▶ TASK GOAL
Reproduce each record below exactly as written.

Segment Open

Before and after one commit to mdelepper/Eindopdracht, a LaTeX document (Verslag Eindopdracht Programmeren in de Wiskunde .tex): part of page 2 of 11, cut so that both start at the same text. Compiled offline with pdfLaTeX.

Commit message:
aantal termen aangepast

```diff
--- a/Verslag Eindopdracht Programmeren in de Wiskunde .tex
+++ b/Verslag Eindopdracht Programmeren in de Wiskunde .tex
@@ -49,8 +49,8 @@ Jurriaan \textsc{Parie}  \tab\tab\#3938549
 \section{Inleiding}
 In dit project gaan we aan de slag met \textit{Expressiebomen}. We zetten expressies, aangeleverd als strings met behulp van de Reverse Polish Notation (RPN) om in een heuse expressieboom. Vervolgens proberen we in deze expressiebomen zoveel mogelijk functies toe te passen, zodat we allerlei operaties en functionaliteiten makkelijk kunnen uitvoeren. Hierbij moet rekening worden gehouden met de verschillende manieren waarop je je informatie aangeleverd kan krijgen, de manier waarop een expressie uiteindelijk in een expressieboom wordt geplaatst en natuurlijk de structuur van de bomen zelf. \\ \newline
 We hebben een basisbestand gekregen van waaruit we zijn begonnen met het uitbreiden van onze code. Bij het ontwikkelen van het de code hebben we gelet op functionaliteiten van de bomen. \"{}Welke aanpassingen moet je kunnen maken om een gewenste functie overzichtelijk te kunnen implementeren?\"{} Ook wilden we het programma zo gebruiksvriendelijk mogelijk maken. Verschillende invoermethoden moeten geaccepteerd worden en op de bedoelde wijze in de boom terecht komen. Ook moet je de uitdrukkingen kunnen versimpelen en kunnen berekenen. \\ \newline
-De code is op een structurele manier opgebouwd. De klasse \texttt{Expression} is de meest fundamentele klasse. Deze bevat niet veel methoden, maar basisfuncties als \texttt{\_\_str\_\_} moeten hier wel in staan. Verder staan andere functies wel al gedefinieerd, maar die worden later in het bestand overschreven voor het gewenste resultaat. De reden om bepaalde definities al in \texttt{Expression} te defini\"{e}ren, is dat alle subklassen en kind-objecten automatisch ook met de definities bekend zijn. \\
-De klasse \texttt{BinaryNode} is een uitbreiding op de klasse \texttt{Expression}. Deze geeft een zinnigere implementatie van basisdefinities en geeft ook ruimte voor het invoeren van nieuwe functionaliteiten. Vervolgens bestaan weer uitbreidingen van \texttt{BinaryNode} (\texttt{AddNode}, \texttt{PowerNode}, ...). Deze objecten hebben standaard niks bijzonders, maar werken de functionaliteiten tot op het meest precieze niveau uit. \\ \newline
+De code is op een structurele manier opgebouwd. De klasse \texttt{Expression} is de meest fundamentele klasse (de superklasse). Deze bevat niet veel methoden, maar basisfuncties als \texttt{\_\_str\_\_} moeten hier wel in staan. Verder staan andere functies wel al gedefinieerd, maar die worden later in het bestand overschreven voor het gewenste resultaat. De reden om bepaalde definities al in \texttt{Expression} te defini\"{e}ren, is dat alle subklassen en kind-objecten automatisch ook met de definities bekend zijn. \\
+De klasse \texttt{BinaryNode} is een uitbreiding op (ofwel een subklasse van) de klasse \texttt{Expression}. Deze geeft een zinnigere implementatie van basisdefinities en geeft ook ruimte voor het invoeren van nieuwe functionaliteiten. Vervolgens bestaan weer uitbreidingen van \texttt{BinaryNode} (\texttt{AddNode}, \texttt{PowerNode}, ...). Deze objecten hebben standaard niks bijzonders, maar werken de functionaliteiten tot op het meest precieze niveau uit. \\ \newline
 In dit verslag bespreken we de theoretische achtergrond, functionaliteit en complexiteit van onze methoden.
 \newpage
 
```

Segment Closed

▶ FINAL ANSWER
Before and after one commit to mdelepper/Eindopdracht, a LaTeX document (Verslag Eindopdracht Programmeren in de Wiskunde .tex): part of page 2 of 11, cut so that both start at the same text. Compiled offline with pdfLaTeX.

Commit message:
aantal termen aangepast

```diff
--- a/Verslag Eindopdracht Programmeren in de Wiskunde .tex
+++ b/Verslag Eindopdracht Programmeren in de Wiskunde .tex
@@ -49,8 +49,8 @@ Jurriaan \textsc{Parie}  \tab\tab\#3938549
 \section{Inleiding}
 In dit project gaan we aan de slag met \textit{Expressiebomen}. We zetten expressies, aangeleverd als strings met behulp van de Reverse Polish Notation (RPN) om in een heuse expressieboom. Vervolgens proberen we in deze expressiebomen zoveel mogelijk functies toe te passen, zodat we allerlei operaties en functionaliteiten makkelijk kunnen uitvoeren. Hierbij moet rekening worden gehouden met de verschillende manieren waarop je je informatie aangeleverd kan krijgen, de manier waarop een expressie uiteindelijk in een expressieboom wordt geplaatst en natuurlijk de structuur van de bomen zelf. \\ \newline
 We hebben een basisbestand gekregen van waaruit we zijn begonnen met het uitbreiden van onze code. Bij het ontwikkelen van het de code hebben we gelet op functionaliteiten van de bomen. \"{}Welke aanpassingen moet je kunnen maken om een gewenste functie overzichtelijk te kunnen implementeren?\"{} Ook wilden we het programma zo gebruiksvriendelijk mogelijk maken. Verschillende invoermethoden moeten geaccepteerd worden en op de bedoelde wijze in de boom terecht komen. Ook moet je de uitdrukkingen kunnen versimpelen en kunnen berekenen. \\ \newline
-De code is op een structurele manier opgebouwd. De klasse \texttt{Expression} is de meest fundamentele klasse. Deze bevat niet veel methoden, maar basisfuncties als \texttt{\_\_str\_\_} moeten hier wel in staan. Verder staan andere functies wel al gedefinieerd, maar die worden later in het bestand overschreven voor het gewenste resultaat. De reden om bepaalde definities al in \texttt{Expression} te defini\"{e}ren, is dat alle subklassen en kind-objecten automatisch ook met de definities bekend zijn. \\
-De klasse \texttt{BinaryNode} is een uitbreiding op de klasse \texttt{Expression}. Deze geeft een zinnigere implementatie van basisdefinities en geeft ook ruimte voor het invoeren van nieuwe functionaliteiten. Vervolgens bestaan weer uitbreidingen van \texttt{BinaryNode} (\texttt{AddNode}, \texttt{PowerNode}, ...). Deze objecten hebben standaard niks bijzonders, maar werken de functionaliteiten tot op het meest precieze niveau uit. \\ \newline
+De code is op een structurele manier opgebouwd. De klasse \texttt{Expression} is de meest fundamentele klasse (de superklasse). Deze bevat niet veel methoden, maar basisfuncties als \texttt{\_\_str\_\_} moeten hier wel in staan. Verder staan andere functies wel al gedefinieerd, maar die worden later in het bestand overschreven voor het gewenste resultaat. De reden om bepaalde definities al in \texttt{Expression} te defini\"{e}ren, is dat alle subklassen en kind-objecten automatisch ook met de definities bekend zijn. \\
+De klasse \texttt{BinaryNode} is een uitbreiding op (ofwel een subklasse van) de klasse \texttt{Expression}. Deze geeft een zinnigere implementatie van basisdefinities en geeft ook ruimte voor het invoeren van nieuwe functionaliteiten. Vervolgens bestaan weer uitbreidingen van \texttt{BinaryNode} (\texttt{AddNode}, \texttt{PowerNode}, ...). Deze objecten hebben standaard niks bijzonders, maar werken de functionaliteiten tot op het meest precieze niveau uit. \\ \newline
 In dit verslag bespreken we de theoretische achtergrond, functionaliteit en complexiteit van onze methoden.
 \newpage
 
```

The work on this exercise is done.